■ **About this task**
A full, exact copy of the listing is needed, with images omitted.

◇ ◇ ◇ ◇

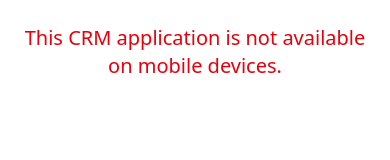
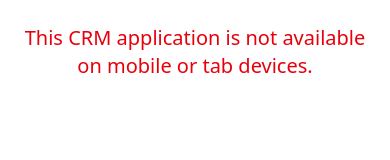
Before and after one commit to rittima/CRM-Team_Frontend, a React (Vite) app: page /login in a window 390 px wide. Shown: the top 160 px of the page. Built offline with nearby package versions, Linux system fonts and the light colour scheme.

Commit message:
added attendence page

```diff
--- a/src/App.jsx
+++ b/src/App.jsx
@@ -22,8 +22,8 @@
 function App() {
   return (
     <>
-      <div id="mobile-block" className='block md:hidden text-center text-red-600 text-xl p-6'>
-        This CRM application is not available on mobile devices.
+      <div id="mobile-block" className='block lg:hidden text-center text-red-600 text-xl p-6'>
+        This CRM application is not available on mobile or tab  devices.
       </div>
 
       <div id="desktop-app" className="hidden md:flex min-h-screen">
```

◇ ◇ ◇ ◇

■ **Your solution**
Before and after one commit to rittima/CRM-Team_Frontend, a React (Vite) app: page /login in a window 390 px wide. Shown: the top 160 px of the page. Built offline with nearby package versions, Linux system fonts and the light colour scheme.

Commit message:
added attendence page

```diff
--- a/src/App.jsx
+++ b/src/App.jsx
@@ -22,8 +22,8 @@
 function App() {
   return (
     <>
-      <div id="mobile-block" className='block md:hidden text-center text-red-600 text-xl p-6'>
-        This CRM application is not available on mobile devices.
+      <div id="mobile-block" className='block lg:hidden text-center text-red-600 text-xl p-6'>
+        This CRM application is not available on mobile or tab  devices.
       </div>
 
       <div id="desktop-app" className="hidden md:flex min-h-screen">
```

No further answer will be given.